  • Stick to your treatment plan. While challenging, sticking to your treatment plan is hugely important on holidays, especially any that revolve around food. Remember that your plan has helped you thus far, so staying on track can guide you through difficult periods, too.
  • Enlist your therapist, recovery group, or friends. You’ve built up a support network during your treatment program, so don’t be afraid to use it during difficult days. Ask professionals like your therapist or doctor for help, or call upon members of your recovery group or friends for support.

Manage Emotional Responses In Healthy Ways

If you’re currently in recovery from alcohol or drug addiction, Valentine’s Day also has some hidden dangers, including a pressure to drink socially. But perhaps the biggest challenge is handling the emotional responses that often come with the holiday, including feelings of loneliness, isolation, rejection, or guilt.

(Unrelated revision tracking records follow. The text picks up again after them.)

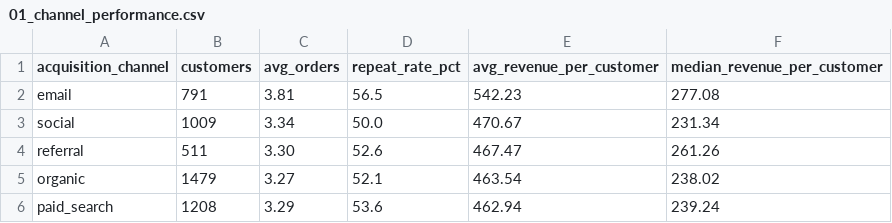
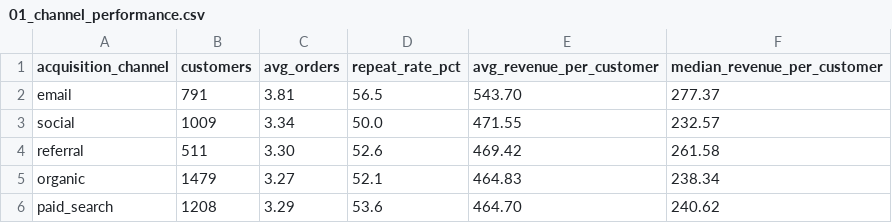
Before and after one commit to mhmmdhaghjoo/online-retail-sql-warehouse, a CSV file: output/01_channel_performance.csv, drawn as a sheet.

```diff
--- a/output/01_channel_performance.csv
+++ b/output/01_channel_performance.csv
@@ -1,6 +1,6 @@
 acquisition_channel,customers,avg_orders,repeat_rate_pct,avg_revenue_per_customer,median_revenue_per_customer
-email,791,3.81,56.5,542.23,277.08
-social,1009,3.34,50.0,470.67,231.34
-referral,511,3.30,52.6,467.47,261.26
-organic,1479,3.27,52.1,463.54,238.02
-paid_search,1208,3.29,53.6,462.94,239.24
+email,791,3.81,56.5,543.70,277.37
+social,1009,3.34,50.0,471.55,232.57
+referral,511,3.30,52.6,469.42,261.58
+organic,1479,3.27,52.1,464.83,238.34
+paid_search,1208,3.29,53.6,464.70,240.62
```
Also changed, not shown: output/02_revenue_by_country_and_year.csv, output/03_rfm_segments.csv, 6 other files.
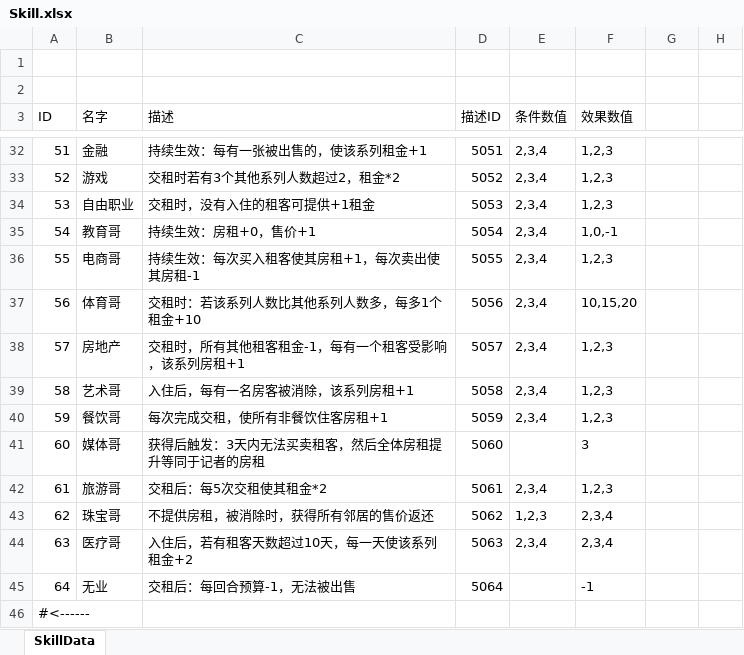
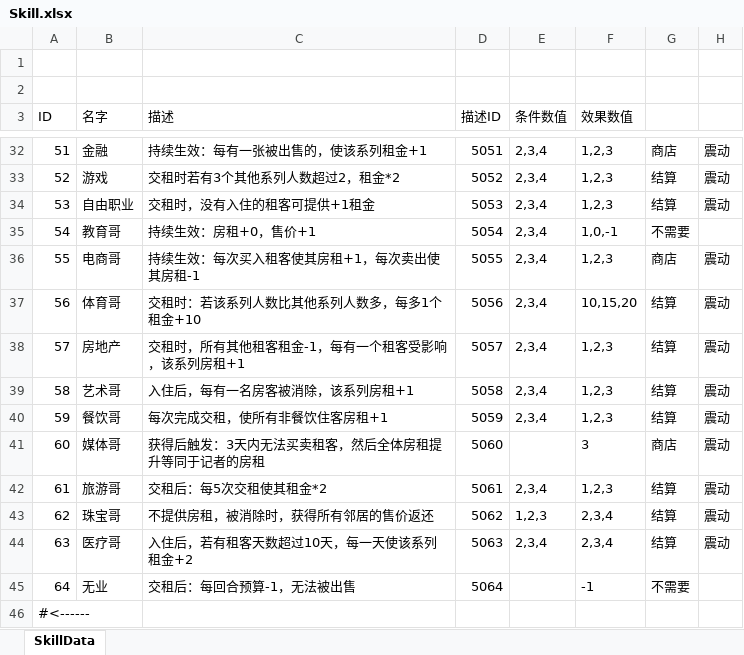
Before and after one commit to tHeJeff0/GoldenMansion, an Excel workbook: Data/Skill.xlsx, sheet SkillData, drawn as a sheet; only a part is shown, gaps mark what is left out; values as stored, in another font and other column widths than the file's, no borders; the diff covers the shown part only; the diff names each change by its address in the sheet, - before the commit and + after, or states it on an @@ line.

```diff
--- a/Data/Skill.xlsx (sheet SkillData)
+++ b/Data/Skill.xlsx (sheet SkillData)
-G32: (empty)
+G32: 商店
-H32:H34: (empty)
+H32:H34: 震动
-G33:G34: (empty)
+G33:G34: 结算
-G35: (empty)
+G35: 不需要
-G36: (empty)
+G36: 商店
-H36:H44: (empty)
+H36:H44: 震动
-G37:G40: (empty)
+G37:G40: 结算
-G41: (empty)
+G41: 商店
-G42:G44: (empty)
+G42:G44: 结算
-G45: (empty)
+G45: 不需要
```
Also changed, not shown: 48 edited cells elsewhere in this sheet, Data/Character.xlsx, 58 other files.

Dealing with intense emotions can sometimes trigger addictive behaviors as a way to cope or manage stress, including returning to drinking or taking drugs. If you’re worried that emotional pressure might trigger a relapse, make sure you enlist the support of a friend in recovery or 12-step group during Valentine’s Day. You likely won’t be alone in needing support and can help each other manage the pressures of the holiday.

Recognize Your Loved Ones Of All Types 

As we noted above, Valentine’s Day doesn’t have to be a celebration purely focused on romance. If you have someone in your life that you love and appreciate purely as a friend, recognizing them on this holiday can make both of you feel better. Even a small gesture like a greeting card or a recognition of how much you appreciate their support can help transform this holiday into a positive day of appreciation.

Turning Point of Tampa’s goal is to always provide a safe environment and a solid foundation in 12-Step recovery, in tandem with quality individual therapy and groups. We have been offering Licensed Residential Treatment for Addiction, Eating Disorders and Dual Diagnosis in Tampa since 1987. If you need help or know someone who does, please contact our admissions department at 813-882-3003, 800-397-3006 or admissions@tpoftampa.com.